WHAT YOU SHOULD DO =
Find all lines below containing the string "predice" and return them.

### INPUT FOR THIS TASK ###

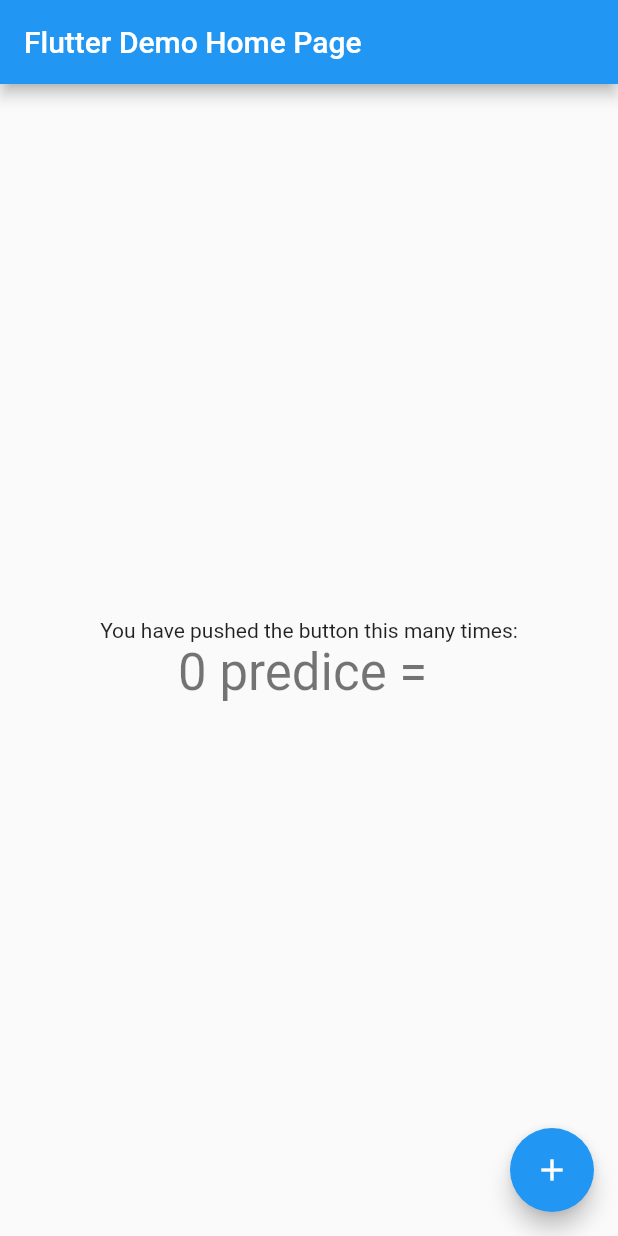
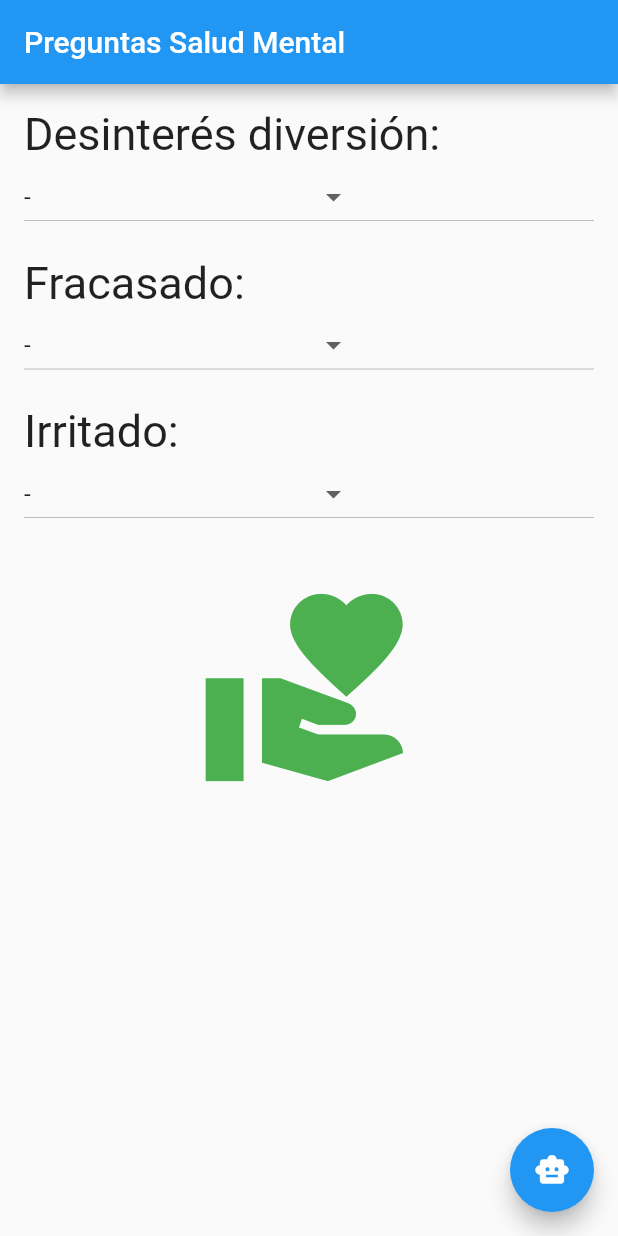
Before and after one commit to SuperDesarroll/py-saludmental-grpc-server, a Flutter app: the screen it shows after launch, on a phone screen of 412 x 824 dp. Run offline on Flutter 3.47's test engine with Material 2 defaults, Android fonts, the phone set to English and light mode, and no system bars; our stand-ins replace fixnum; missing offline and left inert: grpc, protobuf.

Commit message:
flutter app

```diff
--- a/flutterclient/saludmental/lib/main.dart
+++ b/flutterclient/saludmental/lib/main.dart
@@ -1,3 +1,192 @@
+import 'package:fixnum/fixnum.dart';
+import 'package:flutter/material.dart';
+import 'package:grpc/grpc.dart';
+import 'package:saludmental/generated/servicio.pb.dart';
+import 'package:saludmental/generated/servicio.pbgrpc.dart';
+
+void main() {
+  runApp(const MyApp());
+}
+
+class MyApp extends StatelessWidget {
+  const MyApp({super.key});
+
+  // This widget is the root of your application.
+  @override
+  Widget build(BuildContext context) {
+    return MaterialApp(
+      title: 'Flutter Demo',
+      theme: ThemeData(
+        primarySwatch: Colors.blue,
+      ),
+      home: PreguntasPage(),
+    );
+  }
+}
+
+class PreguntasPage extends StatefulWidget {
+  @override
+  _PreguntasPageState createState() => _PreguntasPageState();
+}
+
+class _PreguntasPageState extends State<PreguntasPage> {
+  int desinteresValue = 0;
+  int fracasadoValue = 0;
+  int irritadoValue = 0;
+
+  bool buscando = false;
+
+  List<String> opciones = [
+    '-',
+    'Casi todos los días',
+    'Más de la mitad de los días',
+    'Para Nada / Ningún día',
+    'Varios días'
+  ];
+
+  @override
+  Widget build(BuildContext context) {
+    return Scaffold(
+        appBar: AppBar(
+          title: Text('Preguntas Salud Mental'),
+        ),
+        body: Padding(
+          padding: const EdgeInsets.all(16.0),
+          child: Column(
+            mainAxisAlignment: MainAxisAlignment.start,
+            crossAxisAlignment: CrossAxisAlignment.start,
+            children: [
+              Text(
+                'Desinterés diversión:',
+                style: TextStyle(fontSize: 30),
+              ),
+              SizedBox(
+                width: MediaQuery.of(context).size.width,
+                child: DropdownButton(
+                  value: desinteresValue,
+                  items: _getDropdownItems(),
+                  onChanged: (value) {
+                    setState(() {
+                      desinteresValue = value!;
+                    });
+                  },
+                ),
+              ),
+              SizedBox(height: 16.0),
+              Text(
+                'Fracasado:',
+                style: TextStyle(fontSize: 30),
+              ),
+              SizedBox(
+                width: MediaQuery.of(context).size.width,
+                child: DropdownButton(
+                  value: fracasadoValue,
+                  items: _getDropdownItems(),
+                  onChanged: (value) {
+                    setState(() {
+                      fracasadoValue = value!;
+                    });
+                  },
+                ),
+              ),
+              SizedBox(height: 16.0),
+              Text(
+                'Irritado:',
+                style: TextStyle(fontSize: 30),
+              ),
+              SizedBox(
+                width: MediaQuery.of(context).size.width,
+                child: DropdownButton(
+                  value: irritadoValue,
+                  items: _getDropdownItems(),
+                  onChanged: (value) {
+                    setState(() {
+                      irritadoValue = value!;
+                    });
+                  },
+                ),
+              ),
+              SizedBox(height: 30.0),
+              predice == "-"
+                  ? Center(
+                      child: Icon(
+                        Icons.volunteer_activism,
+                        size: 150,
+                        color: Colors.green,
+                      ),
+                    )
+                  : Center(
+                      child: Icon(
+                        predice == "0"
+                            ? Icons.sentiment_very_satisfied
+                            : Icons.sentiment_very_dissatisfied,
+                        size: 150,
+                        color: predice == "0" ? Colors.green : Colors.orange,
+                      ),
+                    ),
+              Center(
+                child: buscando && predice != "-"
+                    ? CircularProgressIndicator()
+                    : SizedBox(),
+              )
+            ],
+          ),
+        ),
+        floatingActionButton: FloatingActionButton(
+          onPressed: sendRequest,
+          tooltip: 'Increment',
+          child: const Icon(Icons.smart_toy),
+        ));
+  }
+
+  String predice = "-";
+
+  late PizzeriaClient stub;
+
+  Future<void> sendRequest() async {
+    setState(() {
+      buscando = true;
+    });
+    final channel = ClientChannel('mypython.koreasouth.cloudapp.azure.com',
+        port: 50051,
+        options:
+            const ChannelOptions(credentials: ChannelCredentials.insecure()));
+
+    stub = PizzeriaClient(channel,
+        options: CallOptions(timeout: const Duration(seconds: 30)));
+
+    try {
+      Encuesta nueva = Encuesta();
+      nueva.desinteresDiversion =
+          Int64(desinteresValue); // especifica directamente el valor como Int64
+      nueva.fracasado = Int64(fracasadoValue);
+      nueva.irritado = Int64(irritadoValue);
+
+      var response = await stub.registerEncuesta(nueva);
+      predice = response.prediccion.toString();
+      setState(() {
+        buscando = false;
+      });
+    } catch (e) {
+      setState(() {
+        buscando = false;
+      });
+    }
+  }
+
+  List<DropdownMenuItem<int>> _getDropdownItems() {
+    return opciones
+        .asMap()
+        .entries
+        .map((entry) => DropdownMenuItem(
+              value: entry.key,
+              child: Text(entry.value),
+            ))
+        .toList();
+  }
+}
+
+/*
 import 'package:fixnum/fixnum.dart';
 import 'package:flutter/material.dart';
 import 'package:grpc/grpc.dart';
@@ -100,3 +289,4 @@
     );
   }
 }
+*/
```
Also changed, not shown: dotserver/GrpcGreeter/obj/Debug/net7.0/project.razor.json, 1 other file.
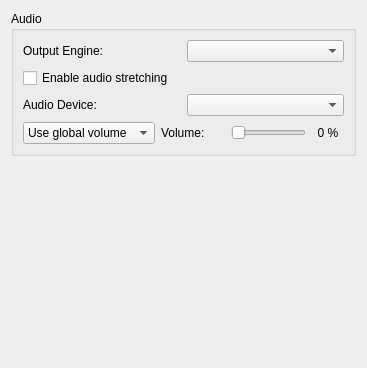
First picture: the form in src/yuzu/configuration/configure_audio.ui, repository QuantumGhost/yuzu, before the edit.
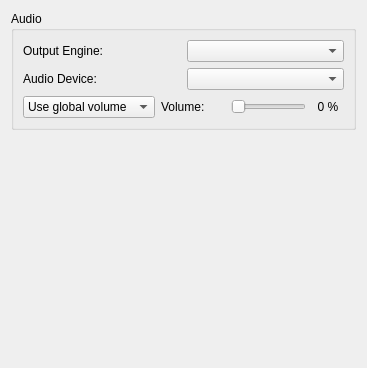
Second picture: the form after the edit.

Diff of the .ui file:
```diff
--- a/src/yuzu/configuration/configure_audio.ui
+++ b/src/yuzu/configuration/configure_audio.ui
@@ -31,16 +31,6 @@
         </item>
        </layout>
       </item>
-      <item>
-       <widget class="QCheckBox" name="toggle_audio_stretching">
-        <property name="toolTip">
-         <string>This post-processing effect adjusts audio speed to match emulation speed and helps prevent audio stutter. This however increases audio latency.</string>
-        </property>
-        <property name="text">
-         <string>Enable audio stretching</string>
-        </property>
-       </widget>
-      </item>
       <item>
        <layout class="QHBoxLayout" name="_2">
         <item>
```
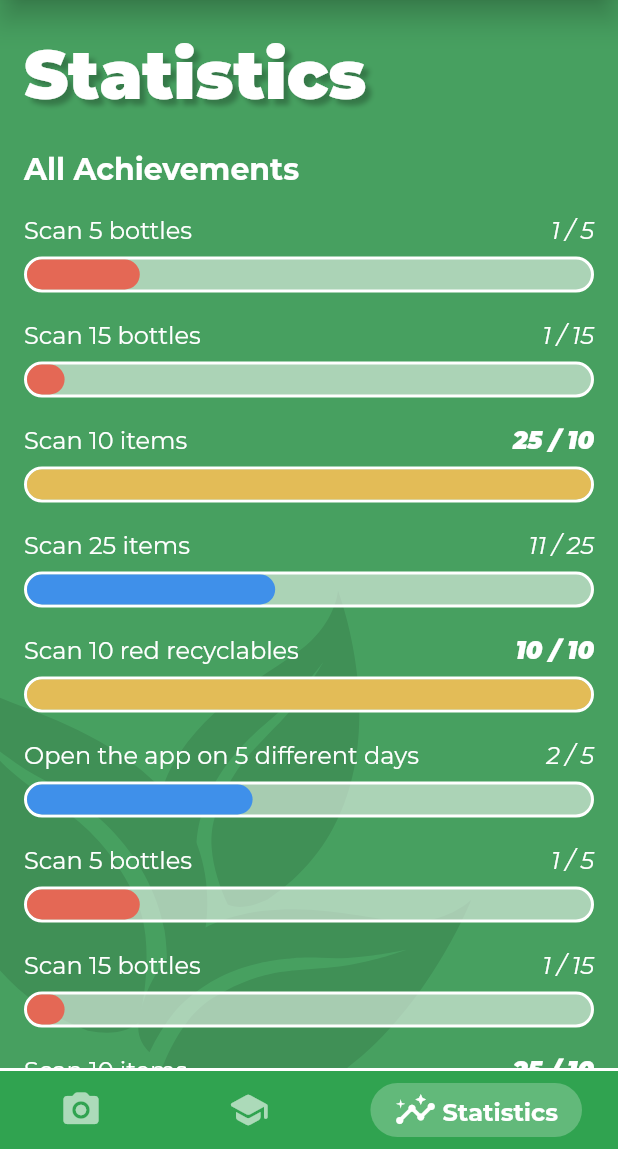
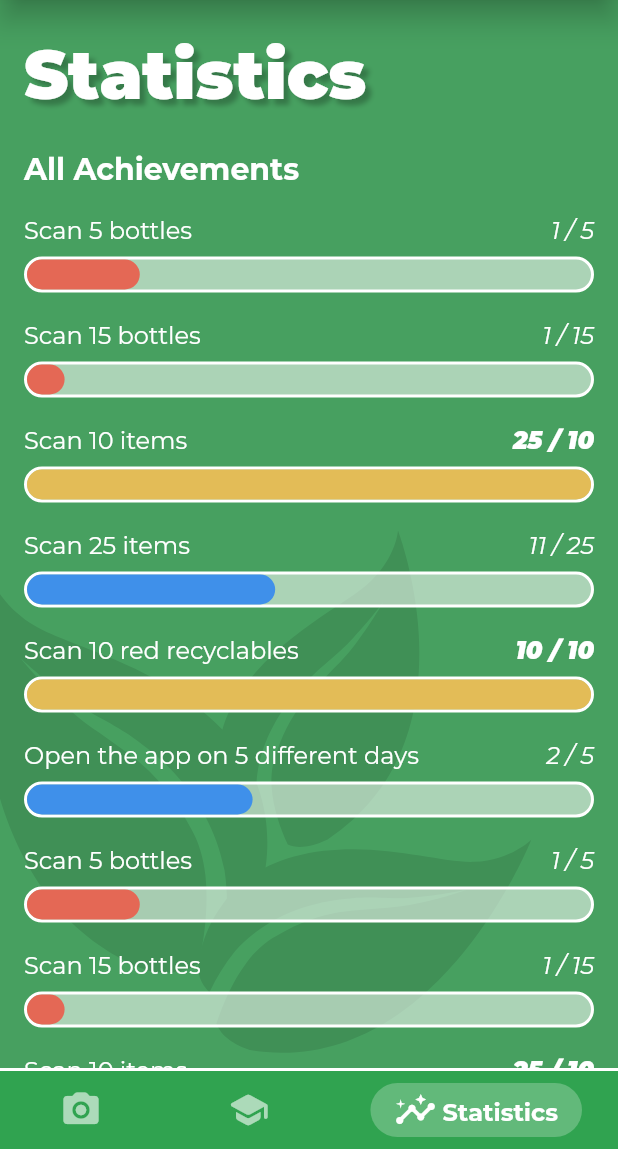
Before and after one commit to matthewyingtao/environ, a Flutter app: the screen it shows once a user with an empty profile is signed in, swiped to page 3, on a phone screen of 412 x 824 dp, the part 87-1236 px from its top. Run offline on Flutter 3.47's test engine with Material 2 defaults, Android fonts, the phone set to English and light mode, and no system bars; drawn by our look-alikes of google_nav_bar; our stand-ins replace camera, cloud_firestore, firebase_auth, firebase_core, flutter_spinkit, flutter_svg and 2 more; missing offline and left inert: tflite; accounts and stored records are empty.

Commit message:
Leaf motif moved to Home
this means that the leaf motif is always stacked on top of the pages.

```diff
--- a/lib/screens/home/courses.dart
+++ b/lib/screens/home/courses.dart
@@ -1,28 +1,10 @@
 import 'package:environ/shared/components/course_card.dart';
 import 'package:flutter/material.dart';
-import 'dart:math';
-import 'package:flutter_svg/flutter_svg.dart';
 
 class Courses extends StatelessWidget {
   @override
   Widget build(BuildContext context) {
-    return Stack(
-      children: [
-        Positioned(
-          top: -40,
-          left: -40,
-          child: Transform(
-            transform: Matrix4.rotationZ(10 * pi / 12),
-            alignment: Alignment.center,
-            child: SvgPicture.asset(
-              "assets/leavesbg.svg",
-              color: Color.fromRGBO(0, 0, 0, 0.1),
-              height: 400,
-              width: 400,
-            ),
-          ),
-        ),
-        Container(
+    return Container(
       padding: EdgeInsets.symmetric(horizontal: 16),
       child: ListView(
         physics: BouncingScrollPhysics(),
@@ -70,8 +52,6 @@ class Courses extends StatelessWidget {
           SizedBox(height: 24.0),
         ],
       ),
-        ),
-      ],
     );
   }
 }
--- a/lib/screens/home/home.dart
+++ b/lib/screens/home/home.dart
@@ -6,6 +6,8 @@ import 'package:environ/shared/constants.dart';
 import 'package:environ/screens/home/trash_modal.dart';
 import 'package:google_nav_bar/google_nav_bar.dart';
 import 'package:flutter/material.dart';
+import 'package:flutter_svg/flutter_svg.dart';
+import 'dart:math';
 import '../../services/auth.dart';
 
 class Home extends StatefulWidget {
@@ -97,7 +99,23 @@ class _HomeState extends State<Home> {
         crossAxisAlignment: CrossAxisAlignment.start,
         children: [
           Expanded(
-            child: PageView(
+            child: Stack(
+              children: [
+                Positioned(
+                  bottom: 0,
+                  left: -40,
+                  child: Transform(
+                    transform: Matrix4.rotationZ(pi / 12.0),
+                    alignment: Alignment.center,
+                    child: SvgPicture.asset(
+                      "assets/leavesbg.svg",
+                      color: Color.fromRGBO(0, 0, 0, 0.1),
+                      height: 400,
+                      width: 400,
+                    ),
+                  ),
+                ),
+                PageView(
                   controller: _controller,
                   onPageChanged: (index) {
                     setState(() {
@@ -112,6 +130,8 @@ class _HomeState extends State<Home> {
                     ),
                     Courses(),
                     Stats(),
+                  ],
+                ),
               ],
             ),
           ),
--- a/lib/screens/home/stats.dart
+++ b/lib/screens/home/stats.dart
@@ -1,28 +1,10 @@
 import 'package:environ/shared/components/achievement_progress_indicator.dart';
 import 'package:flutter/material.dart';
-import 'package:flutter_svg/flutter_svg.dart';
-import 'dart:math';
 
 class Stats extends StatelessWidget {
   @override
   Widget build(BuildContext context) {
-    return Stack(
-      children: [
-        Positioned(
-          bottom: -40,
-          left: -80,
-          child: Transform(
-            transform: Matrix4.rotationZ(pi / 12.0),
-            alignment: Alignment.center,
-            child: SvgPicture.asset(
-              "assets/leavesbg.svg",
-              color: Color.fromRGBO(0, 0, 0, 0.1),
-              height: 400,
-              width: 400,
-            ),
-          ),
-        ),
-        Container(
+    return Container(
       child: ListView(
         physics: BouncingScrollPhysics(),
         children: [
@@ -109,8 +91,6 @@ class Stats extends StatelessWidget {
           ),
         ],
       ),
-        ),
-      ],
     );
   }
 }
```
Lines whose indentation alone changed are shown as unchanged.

###

EXERCISE OUTPUT =
+              predice == "-"
+                        predice == "0"
+                        color: predice == "0" ? Colors.green : Colors.orange,
+                child: buscando && predice != "-"
+  String predice = "-";
+      predice = response.prediccion.toString();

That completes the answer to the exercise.